• Requirement: Throughout the material below, tally the lines containing "more" and give the total with no accompanying text.

• Data supplied:
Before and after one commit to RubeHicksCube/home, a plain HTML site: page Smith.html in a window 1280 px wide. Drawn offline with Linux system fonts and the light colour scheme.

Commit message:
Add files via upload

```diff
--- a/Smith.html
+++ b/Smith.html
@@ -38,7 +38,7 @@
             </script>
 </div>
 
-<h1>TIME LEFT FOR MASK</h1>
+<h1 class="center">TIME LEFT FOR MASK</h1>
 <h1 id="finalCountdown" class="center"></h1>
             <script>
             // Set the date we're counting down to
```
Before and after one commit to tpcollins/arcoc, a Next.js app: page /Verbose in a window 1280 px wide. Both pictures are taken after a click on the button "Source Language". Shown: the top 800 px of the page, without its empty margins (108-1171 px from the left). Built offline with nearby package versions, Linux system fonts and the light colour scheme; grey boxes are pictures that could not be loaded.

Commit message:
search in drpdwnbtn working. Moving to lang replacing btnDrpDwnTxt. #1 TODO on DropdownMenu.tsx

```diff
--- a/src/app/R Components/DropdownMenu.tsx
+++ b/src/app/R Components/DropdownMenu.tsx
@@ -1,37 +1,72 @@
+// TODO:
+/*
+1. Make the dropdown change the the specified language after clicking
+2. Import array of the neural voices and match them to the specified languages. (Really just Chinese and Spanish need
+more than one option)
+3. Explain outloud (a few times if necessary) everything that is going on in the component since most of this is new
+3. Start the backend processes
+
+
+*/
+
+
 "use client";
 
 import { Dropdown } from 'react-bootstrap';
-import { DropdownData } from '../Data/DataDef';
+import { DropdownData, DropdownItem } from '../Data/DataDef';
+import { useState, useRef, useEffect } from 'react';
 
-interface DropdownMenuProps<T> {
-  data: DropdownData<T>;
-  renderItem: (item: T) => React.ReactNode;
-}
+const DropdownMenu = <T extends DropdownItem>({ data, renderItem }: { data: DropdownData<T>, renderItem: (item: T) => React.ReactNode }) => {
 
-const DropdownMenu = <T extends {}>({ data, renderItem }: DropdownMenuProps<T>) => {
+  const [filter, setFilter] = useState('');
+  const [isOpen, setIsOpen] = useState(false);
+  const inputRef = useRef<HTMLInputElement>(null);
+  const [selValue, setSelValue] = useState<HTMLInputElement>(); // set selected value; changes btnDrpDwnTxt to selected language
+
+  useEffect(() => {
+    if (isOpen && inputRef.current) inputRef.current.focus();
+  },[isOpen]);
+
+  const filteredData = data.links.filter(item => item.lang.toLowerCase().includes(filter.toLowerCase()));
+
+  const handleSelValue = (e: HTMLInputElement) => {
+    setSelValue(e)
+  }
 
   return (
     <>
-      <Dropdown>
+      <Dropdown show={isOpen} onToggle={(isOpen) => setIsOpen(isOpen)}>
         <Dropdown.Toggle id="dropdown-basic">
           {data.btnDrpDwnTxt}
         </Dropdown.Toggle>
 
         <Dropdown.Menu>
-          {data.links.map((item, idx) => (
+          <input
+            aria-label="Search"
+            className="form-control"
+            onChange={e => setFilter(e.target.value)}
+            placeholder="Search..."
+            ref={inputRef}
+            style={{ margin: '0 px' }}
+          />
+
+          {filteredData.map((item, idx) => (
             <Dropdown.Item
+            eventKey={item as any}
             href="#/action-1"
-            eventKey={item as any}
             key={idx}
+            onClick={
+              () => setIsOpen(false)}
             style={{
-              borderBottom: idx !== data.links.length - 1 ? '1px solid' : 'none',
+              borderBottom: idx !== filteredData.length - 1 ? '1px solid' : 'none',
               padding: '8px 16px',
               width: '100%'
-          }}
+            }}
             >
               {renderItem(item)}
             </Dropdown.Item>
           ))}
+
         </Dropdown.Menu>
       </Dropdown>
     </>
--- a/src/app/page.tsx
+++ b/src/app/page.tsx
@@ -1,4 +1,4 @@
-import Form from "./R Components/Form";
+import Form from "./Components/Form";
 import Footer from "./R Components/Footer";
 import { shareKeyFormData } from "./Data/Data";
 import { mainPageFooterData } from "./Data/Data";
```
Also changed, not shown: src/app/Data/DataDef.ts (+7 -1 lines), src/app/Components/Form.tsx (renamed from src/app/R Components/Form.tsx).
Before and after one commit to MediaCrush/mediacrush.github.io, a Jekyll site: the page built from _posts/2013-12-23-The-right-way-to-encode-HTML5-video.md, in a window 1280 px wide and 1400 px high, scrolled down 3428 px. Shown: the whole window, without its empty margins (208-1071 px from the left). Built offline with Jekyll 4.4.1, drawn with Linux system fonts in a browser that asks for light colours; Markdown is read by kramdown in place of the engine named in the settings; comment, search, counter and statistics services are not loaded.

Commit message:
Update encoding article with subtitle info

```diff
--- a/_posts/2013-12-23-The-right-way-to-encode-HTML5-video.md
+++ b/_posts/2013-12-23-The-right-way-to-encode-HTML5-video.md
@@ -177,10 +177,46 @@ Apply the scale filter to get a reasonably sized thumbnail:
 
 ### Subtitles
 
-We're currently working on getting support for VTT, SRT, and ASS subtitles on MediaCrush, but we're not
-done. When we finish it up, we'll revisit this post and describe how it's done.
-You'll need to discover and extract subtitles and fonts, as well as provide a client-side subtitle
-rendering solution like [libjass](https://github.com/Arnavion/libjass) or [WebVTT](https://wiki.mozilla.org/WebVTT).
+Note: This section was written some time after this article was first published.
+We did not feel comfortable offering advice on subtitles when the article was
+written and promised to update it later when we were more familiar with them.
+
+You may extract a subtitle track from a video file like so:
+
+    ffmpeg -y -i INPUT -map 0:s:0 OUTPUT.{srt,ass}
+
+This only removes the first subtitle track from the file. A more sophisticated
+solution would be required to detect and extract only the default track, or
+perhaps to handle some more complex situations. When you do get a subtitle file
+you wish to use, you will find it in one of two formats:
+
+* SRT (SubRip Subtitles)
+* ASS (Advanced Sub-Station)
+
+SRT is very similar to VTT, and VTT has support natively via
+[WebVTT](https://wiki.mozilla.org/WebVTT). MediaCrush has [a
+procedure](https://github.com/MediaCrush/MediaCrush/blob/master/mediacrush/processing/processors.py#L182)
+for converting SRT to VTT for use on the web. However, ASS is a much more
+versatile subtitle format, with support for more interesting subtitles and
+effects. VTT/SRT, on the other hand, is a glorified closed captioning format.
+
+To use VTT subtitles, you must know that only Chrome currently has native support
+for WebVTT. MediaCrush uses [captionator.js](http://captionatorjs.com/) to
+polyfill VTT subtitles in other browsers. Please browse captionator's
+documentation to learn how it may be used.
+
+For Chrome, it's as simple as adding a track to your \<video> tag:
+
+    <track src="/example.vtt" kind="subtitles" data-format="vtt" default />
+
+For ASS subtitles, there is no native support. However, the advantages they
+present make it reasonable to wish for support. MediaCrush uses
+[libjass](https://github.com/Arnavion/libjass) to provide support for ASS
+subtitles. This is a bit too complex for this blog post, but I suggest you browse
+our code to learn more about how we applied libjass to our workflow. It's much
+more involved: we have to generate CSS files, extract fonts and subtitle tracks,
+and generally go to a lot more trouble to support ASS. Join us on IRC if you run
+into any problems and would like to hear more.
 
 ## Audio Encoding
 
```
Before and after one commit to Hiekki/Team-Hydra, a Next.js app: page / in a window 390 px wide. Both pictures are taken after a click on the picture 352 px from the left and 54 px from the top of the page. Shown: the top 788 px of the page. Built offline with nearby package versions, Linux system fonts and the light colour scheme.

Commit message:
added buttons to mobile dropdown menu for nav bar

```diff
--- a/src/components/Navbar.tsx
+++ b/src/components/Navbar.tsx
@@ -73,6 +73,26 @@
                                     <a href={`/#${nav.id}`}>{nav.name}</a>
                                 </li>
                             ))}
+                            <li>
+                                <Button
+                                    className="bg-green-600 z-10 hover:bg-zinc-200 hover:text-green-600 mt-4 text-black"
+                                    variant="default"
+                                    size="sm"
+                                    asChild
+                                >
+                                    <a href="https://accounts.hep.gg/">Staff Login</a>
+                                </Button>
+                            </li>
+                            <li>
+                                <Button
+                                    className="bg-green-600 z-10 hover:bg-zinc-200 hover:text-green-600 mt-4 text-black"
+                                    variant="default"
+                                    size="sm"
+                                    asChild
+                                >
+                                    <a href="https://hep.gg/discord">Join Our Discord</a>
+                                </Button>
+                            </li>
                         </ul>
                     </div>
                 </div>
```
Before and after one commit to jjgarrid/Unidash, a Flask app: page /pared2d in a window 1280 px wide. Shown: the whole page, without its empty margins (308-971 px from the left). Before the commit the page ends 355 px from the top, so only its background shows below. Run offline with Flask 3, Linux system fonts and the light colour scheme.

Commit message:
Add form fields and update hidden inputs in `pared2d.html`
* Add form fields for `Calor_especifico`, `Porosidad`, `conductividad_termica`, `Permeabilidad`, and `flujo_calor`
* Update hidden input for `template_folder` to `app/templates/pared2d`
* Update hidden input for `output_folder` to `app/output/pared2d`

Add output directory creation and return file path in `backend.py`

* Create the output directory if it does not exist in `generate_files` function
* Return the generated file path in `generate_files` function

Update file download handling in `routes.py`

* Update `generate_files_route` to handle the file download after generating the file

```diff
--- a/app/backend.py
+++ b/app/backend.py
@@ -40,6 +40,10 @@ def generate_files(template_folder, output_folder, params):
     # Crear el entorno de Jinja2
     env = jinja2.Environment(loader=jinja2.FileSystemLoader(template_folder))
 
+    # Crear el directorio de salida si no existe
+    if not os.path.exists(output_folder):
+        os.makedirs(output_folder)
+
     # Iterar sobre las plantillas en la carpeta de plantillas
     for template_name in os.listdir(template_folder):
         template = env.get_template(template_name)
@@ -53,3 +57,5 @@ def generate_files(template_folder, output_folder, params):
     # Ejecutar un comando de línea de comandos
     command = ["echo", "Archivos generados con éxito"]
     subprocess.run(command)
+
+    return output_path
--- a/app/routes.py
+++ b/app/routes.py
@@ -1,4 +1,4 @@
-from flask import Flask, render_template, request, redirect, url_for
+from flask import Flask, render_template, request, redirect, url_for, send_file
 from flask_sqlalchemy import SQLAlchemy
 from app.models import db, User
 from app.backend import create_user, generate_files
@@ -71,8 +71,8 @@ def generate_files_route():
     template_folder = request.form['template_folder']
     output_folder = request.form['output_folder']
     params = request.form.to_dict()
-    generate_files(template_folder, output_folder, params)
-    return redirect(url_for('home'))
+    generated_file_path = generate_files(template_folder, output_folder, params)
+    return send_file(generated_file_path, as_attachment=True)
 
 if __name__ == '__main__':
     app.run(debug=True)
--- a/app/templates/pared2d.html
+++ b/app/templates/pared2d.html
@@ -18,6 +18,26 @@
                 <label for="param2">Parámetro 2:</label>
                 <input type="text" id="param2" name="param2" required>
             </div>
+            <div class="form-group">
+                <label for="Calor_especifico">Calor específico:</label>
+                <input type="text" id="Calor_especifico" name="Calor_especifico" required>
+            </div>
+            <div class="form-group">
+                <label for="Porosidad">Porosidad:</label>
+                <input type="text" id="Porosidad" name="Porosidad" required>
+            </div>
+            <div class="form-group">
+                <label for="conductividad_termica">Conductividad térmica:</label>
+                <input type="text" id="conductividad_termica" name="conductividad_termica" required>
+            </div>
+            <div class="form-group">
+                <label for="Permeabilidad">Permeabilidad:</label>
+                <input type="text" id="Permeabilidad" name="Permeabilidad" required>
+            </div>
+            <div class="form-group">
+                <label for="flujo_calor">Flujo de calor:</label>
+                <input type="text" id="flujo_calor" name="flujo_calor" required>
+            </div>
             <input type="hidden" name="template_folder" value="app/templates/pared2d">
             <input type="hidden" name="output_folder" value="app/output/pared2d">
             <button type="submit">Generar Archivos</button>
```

• Problem solution: 10